*THE PROBLEM:*
Each record must be output exactly and in full.

[Web document revisions]
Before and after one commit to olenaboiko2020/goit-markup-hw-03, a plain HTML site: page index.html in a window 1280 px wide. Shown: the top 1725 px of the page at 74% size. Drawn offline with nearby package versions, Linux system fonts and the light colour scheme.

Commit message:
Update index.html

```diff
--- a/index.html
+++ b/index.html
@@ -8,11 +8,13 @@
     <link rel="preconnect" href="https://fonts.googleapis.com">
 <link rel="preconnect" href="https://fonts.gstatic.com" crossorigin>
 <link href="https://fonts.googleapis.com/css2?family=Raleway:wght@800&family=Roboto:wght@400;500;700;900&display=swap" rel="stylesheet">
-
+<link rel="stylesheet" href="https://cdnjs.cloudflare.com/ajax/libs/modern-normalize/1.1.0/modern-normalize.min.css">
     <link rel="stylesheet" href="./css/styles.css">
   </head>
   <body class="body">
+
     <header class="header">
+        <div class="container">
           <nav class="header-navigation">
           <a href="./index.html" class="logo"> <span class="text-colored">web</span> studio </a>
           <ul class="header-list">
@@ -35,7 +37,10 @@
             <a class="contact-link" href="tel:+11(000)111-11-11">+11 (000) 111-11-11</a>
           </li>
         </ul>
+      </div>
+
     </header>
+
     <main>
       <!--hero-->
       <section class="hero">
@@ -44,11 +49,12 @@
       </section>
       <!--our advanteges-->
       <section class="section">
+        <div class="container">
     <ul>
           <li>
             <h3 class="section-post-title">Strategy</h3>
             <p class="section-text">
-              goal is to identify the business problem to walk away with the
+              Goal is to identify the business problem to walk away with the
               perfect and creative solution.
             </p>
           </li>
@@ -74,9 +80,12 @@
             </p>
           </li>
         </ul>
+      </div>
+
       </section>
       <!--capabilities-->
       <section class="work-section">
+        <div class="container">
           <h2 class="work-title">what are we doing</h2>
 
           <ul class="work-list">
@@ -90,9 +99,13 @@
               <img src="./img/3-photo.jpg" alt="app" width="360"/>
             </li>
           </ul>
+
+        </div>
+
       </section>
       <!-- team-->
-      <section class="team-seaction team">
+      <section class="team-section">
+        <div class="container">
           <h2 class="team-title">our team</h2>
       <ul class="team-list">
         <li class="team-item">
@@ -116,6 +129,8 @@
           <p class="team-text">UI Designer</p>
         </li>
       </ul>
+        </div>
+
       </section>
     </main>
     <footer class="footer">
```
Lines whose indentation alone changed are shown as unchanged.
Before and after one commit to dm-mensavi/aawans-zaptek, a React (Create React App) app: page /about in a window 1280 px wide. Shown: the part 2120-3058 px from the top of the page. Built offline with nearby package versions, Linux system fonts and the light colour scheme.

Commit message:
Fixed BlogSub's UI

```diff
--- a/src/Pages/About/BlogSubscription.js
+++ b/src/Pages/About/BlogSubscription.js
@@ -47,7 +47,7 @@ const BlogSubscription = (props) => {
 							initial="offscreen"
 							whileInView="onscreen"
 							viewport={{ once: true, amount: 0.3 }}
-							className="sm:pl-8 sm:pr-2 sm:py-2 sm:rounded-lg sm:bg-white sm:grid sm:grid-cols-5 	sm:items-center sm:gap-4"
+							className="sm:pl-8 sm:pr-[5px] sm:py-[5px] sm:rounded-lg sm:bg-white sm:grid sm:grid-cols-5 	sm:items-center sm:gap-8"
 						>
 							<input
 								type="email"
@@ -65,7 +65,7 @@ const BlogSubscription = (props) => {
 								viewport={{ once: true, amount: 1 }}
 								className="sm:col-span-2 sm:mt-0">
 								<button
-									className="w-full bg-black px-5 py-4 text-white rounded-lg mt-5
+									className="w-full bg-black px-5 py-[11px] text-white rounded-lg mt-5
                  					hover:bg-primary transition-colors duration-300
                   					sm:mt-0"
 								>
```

*RESULT OF THIS TASK:*
Before and after one commit to olenaboiko2020/goit-markup-hw-03, a plain HTML site: page index.html in a window 1280 px wide. Shown: the top 1725 px of the page at 74% size. Drawn offline with nearby package versions, Linux system fonts and the light colour scheme.

Commit message:
Update index.html

```diff
--- a/index.html
+++ b/index.html
@@ -8,11 +8,13 @@
     <link rel="preconnect" href="https://fonts.googleapis.com">
 <link rel="preconnect" href="https://fonts.gstatic.com" crossorigin>
 <link href="https://fonts.googleapis.com/css2?family=Raleway:wght@800&family=Roboto:wght@400;500;700;900&display=swap" rel="stylesheet">
-
+<link rel="stylesheet" href="https://cdnjs.cloudflare.com/ajax/libs/modern-normalize/1.1.0/modern-normalize.min.css">
     <link rel="stylesheet" href="./css/styles.css">
   </head>
   <body class="body">
+
     <header class="header">
+        <div class="container">
           <nav class="header-navigation">
           <a href="./index.html" class="logo"> <span class="text-colored">web</span> studio </a>
           <ul class="header-list">
@@ -35,7 +37,10 @@
             <a class="contact-link" href="tel:+11(000)111-11-11">+11 (000) 111-11-11</a>
           </li>
         </ul>
+      </div>
+
     </header>
+
     <main>
       <!--hero-->
       <section class="hero">
@@ -44,11 +49,12 @@
       </section>
       <!--our advanteges-->
       <section class="section">
+        <div class="container">
     <ul>
           <li>
             <h3 class="section-post-title">Strategy</h3>
             <p class="section-text">
-              goal is to identify the business problem to walk away with the
+              Goal is to identify the business problem to walk away with the
               perfect and creative solution.
             </p>
           </li>
@@ -74,9 +80,12 @@
             </p>
           </li>
         </ul>
+      </div>
+
       </section>
       <!--capabilities-->
       <section class="work-section">
+        <div class="container">
           <h2 class="work-title">what are we doing</h2>
 
           <ul class="work-list">
@@ -90,9 +99,13 @@
               <img src="./img/3-photo.jpg" alt="app" width="360"/>
             </li>
           </ul>
+
+        </div>
+
       </section>
       <!-- team-->
-      <section class="team-seaction team">
+      <section class="team-section">
+        <div class="container">
           <h2 class="team-title">our team</h2>
       <ul class="team-list">
         <li class="team-item">
@@ -116,6 +129,8 @@
           <p class="team-text">UI Designer</p>
         </li>
       </ul>
+        </div>
+
       </section>
     </main>
     <footer class="footer">
```
Lines whose indentation alone changed are shown as unchanged.
Before and after one commit to dm-mensavi/aawans-zaptek, a React (Create React App) app: page /about in a window 1280 px wide. Shown: the part 2120-3058 px from the top of the page. Built offline with nearby package versions, Linux system fonts and the light colour scheme.

Commit message:
Fixed BlogSub's UI

```diff
--- a/src/Pages/About/BlogSubscription.js
+++ b/src/Pages/About/BlogSubscription.js
@@ -47,7 +47,7 @@ const BlogSubscription = (props) => {
 							initial="offscreen"
 							whileInView="onscreen"
 							viewport={{ once: true, amount: 0.3 }}
-							className="sm:pl-8 sm:pr-2 sm:py-2 sm:rounded-lg sm:bg-white sm:grid sm:grid-cols-5 	sm:items-center sm:gap-4"
+							className="sm:pl-8 sm:pr-[5px] sm:py-[5px] sm:rounded-lg sm:bg-white sm:grid sm:grid-cols-5 	sm:items-center sm:gap-8"
 						>
 							<input
 								type="email"
@@ -65,7 +65,7 @@ const BlogSubscription = (props) => {
 								viewport={{ once: true, amount: 1 }}
 								className="sm:col-span-2 sm:mt-0">
 								<button
-									className="w-full bg-black px-5 py-4 text-white rounded-lg mt-5
+									className="w-full bg-black px-5 py-[11px] text-white rounded-lg mt-5
                  					hover:bg-primary transition-colors duration-300
                   					sm:mt-0"
 								>
```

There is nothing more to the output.